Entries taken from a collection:
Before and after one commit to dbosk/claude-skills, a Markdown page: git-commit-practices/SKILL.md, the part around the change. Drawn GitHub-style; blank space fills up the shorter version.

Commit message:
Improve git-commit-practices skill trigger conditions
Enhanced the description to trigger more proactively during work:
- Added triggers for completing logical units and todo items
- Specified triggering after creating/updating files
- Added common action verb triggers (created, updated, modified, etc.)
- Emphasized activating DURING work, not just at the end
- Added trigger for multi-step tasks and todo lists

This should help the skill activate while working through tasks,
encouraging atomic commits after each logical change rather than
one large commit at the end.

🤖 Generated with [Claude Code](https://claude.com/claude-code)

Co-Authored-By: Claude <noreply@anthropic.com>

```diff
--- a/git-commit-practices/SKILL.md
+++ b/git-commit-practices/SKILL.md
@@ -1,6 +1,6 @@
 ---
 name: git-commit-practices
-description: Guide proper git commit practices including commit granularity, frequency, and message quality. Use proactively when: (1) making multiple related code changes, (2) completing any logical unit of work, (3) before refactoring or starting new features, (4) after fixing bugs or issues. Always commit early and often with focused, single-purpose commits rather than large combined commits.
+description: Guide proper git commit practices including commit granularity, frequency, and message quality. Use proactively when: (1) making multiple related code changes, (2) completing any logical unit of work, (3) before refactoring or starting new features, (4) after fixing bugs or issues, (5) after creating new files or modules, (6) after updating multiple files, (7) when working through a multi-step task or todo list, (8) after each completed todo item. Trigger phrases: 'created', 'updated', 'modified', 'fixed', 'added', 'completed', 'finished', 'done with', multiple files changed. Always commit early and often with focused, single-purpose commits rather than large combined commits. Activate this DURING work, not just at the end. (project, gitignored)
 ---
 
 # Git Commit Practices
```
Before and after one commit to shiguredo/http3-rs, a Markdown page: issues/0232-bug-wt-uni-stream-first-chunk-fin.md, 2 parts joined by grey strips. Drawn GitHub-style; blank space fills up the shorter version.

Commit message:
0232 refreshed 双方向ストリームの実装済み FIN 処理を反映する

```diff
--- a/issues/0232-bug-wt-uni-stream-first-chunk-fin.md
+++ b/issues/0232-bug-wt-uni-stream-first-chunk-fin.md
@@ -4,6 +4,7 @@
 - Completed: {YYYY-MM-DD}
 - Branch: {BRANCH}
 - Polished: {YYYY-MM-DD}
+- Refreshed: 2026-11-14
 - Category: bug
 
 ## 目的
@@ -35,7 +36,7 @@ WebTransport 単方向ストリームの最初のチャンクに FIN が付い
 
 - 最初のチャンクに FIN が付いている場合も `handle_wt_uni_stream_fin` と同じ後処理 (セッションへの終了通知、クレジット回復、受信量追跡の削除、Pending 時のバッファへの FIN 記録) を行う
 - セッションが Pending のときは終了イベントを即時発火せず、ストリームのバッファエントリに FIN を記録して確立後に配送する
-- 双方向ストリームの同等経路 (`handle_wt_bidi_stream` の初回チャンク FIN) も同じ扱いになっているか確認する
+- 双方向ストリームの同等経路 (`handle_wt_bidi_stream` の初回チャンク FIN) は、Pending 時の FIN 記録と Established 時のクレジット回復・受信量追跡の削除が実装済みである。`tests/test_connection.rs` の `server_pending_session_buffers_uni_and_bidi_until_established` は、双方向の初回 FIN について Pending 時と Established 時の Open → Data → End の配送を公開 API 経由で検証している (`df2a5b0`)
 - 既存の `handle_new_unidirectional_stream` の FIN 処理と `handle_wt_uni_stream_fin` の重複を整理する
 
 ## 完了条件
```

> _Task details_: The full set of records above must be retyped exactly.

> _Solution to this problem_:
Before and after one commit to dbosk/claude-skills, a Markdown page: git-commit-practices/SKILL.md, the part around the change. Drawn GitHub-style; blank space fills up the shorter version.

Commit message:
Improve git-commit-practices skill trigger conditions
Enhanced the description to trigger more proactively during work:
- Added triggers for completing logical units and todo items
- Specified triggering after creating/updating files
- Added common action verb triggers (created, updated, modified, etc.)
- Emphasized activating DURING work, not just at the end
- Added trigger for multi-step tasks and todo lists

This should help the skill activate while working through tasks,
encouraging atomic commits after each logical change rather than
one large commit at the end.

🤖 Generated with [Claude Code](https://claude.com/claude-code)

Co-Authored-By: Claude <noreply@anthropic.com>

```diff
--- a/git-commit-practices/SKILL.md
+++ b/git-commit-practices/SKILL.md
@@ -1,6 +1,6 @@
 ---
 name: git-commit-practices
-description: Guide proper git commit practices including commit granularity, frequency, and message quality. Use proactively when: (1) making multiple related code changes, (2) completing any logical unit of work, (3) before refactoring or starting new features, (4) after fixing bugs or issues. Always commit early and often with focused, single-purpose commits rather than large combined commits.
+description: Guide proper git commit practices including commit granularity, frequency, and message quality. Use proactively when: (1) making multiple related code changes, (2) completing any logical unit of work, (3) before refactoring or starting new features, (4) after fixing bugs or issues, (5) after creating new files or modules, (6) after updating multiple files, (7) when working through a multi-step task or todo list, (8) after each completed todo item. Trigger phrases: 'created', 'updated', 'modified', 'fixed', 'added', 'completed', 'finished', 'done with', multiple files changed. Always commit early and often with focused, single-purpose commits rather than large combined commits. Activate this DURING work, not just at the end. (project, gitignored)
 ---
 
 # Git Commit Practices
```
Before and after one commit to shiguredo/http3-rs, a Markdown page: issues/0232-bug-wt-uni-stream-first-chunk-fin.md, 2 parts joined by grey strips. Drawn GitHub-style; blank space fills up the shorter version.

Commit message:
0232 refreshed 双方向ストリームの実装済み FIN 処理を反映する

```diff
--- a/issues/0232-bug-wt-uni-stream-first-chunk-fin.md
+++ b/issues/0232-bug-wt-uni-stream-first-chunk-fin.md
@@ -4,6 +4,7 @@
 - Completed: {YYYY-MM-DD}
 - Branch: {BRANCH}
 - Polished: {YYYY-MM-DD}
+- Refreshed: 2026-11-14
 - Category: bug
 
 ## 目的
@@ -35,7 +36,7 @@ WebTransport 単方向ストリームの最初のチャンクに FIN が付い
 
 - 最初のチャンクに FIN が付いている場合も `handle_wt_uni_stream_fin` と同じ後処理 (セッションへの終了通知、クレジット回復、受信量追跡の削除、Pending 時のバッファへの FIN 記録) を行う
 - セッションが Pending のときは終了イベントを即時発火せず、ストリームのバッファエントリに FIN を記録して確立後に配送する
-- 双方向ストリームの同等経路 (`handle_wt_bidi_stream` の初回チャンク FIN) も同じ扱いになっているか確認する
+- 双方向ストリームの同等経路 (`handle_wt_bidi_stream` の初回チャンク FIN) は、Pending 時の FIN 記録と Established 時のクレジット回復・受信量追跡の削除が実装済みである。`tests/test_connection.rs` の `server_pending_session_buffers_uni_and_bidi_until_established` は、双方向の初回 FIN について Pending 時と Established 時の Open → Data → End の配送を公開 API 経由で検証している (`df2a5b0`)
 - 既存の `handle_new_unidirectional_stream` の FIN 処理と `handle_wt_uni_stream_fin` の重複を整理する
 
 ## 完了条件
```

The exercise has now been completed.